The product itself is a thick fluid, which is not bad for its SPF55 rating, but it was the heaviest out of the 5 being compared today. Also, a quick word on the SPF55 rating… this is technically not allowed by US FDA regulations, and I noticed there is a similar product being marketed now with an SPF50 rating so perhaps it has been corrected for the US market. I did not enjoy this quite as much as the others as it felt oily on my skin, and did not layer well with my makeup. More importantly, it relies heavily on chemical sun screens – Homosalate 10.0% Octisalate 5.0% Avobenzone 3.0% Octocrylene 2.6%… all with moderate to low levels of toxicity.
This batch of sunscreens seemed to employ chemical blockers more than the previous batch that I had reviewed, and my guess is this is due to the higher sun protection that they offer. In general, chemicals are able to give higher protection whilst retaining a light texture. However, as we have seen at the beginning of this article, a higher SPF rating does not necessarily translate into better coverage. It is important to pick a sunscreen based on your lifestyle and intended activity. Personally, I think SPF30 with an easy light fluid texture is sufficient for my mainly indoors lifestyle, and only if I am going to be out and about in the sun for protracted period of time will I look for higher ratings.
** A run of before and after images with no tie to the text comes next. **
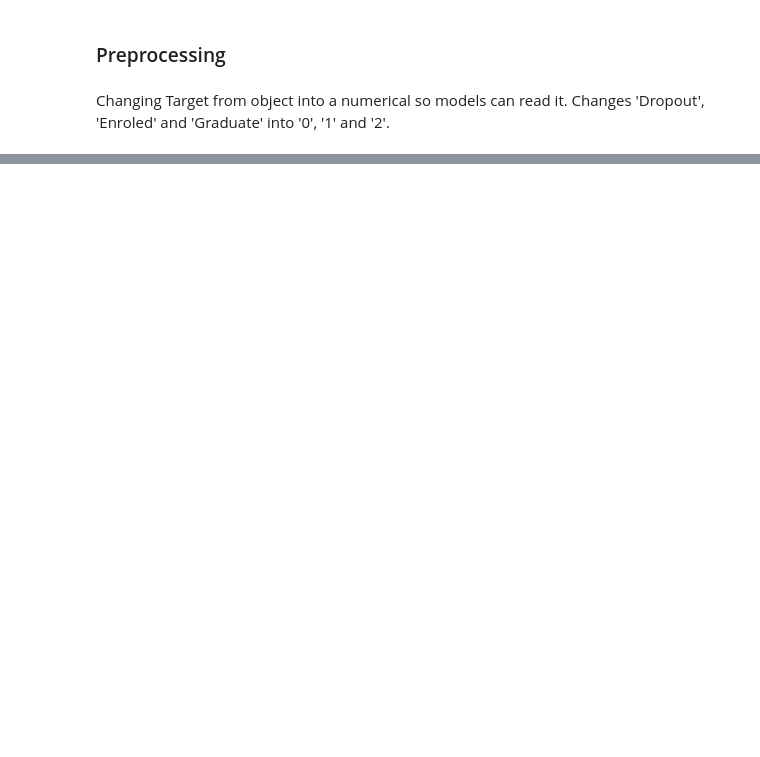
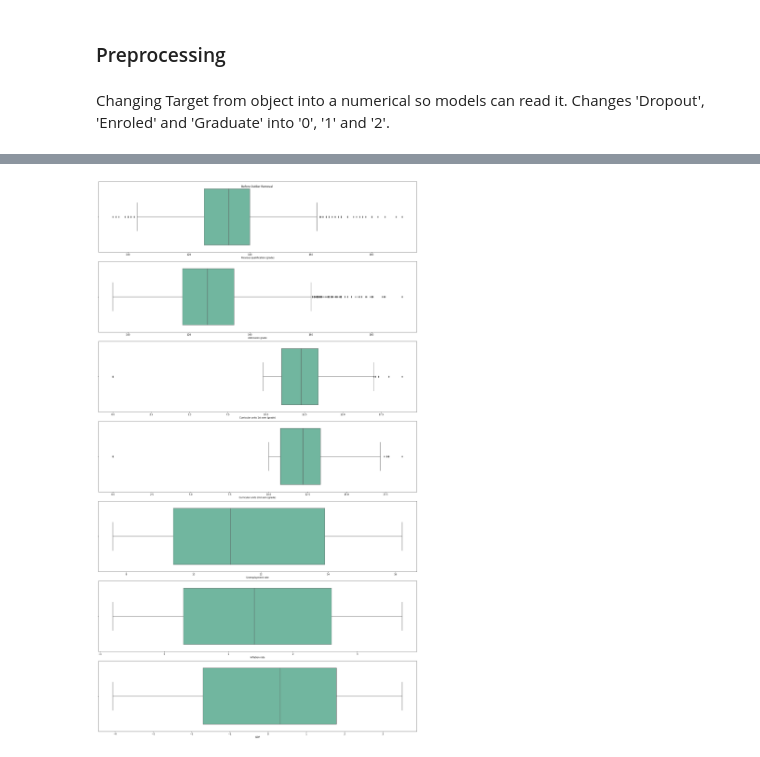
Before and after one commit to Wetsao/IA-Predict-Student-Dropout, a Jupyter notebook: predict_dropout.ipynb, the cells around one changed output, grey strips where cells are left out. Cells and saved outputs as stored; diff of their text form; code cells hidden in the pictures; blank space fills up the shorter version.

Commit message:
outlier handling and feature selection

```diff
--- a/predict_dropout.ipynb
+++ b/predict_dropout.ipynb
@@ -330,0 +347,12 @@ df.head()
+# %%
+# Visualize boxplots before outlier handling
+
+num_cols = len(numerical)
+fig, axs = plt.subplots(num_cols, 1, figsize=(20, 5 * num_cols))
+for i, col in enumerate(numerical):
+    sns.boxplot(df[col], ax=axs[i], palette='BuGn')
+plt.suptitle("Before Outlier Removal")
+plt.tight_layout()
+plt.show()
+# %% [output]
+[figure, added]
```
Also changed, not shown: parts of 31 cells of this notebook.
And out of the 5 reviewed here, my favorite is quite possibly the Giorgio Armani Luminessence Bright UV Protecting Fluid, followed by Kose Sekkisei Sun Protect Gel. Regardless of which you choose, be sure to remove thoroughly at the end of the day with a makeup remover and cleanser.